**What you are asked to do:** Single out the lines of the material that contain "国際情報ビジネス学科" and copy them.

**Record set:**

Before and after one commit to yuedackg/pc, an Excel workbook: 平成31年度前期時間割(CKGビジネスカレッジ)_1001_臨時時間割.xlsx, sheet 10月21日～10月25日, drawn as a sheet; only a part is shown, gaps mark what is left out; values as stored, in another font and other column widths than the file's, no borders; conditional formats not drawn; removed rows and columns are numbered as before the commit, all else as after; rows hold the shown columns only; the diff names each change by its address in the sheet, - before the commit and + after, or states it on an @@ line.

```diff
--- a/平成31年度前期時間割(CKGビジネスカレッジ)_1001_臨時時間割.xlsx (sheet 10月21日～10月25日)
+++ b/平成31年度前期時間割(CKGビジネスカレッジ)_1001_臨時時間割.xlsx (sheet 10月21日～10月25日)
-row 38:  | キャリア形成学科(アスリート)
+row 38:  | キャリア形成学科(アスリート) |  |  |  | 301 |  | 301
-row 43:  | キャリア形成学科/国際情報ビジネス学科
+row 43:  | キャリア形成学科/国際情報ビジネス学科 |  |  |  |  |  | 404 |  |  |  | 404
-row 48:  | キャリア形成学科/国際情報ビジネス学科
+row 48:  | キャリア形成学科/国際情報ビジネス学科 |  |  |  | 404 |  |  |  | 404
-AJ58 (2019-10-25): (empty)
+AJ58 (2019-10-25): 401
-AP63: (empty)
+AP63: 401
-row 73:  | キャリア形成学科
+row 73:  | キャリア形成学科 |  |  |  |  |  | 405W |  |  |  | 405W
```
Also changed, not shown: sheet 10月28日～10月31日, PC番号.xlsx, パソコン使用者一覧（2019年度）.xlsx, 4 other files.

**Answer to this exercise:**
-row 43:  | キャリア形成学科/国際情報ビジネス学科
+row 43:  | キャリア形成学科/国際情報ビジネス学科 |  |  |  |  |  | 404 |  |  |  | 404
-row 48:  | キャリア形成学科/国際情報ビジネス学科
+row 48:  | キャリア形成学科/国際情報ビジネス学科 |  |  |  | 404 |  |  |  | 404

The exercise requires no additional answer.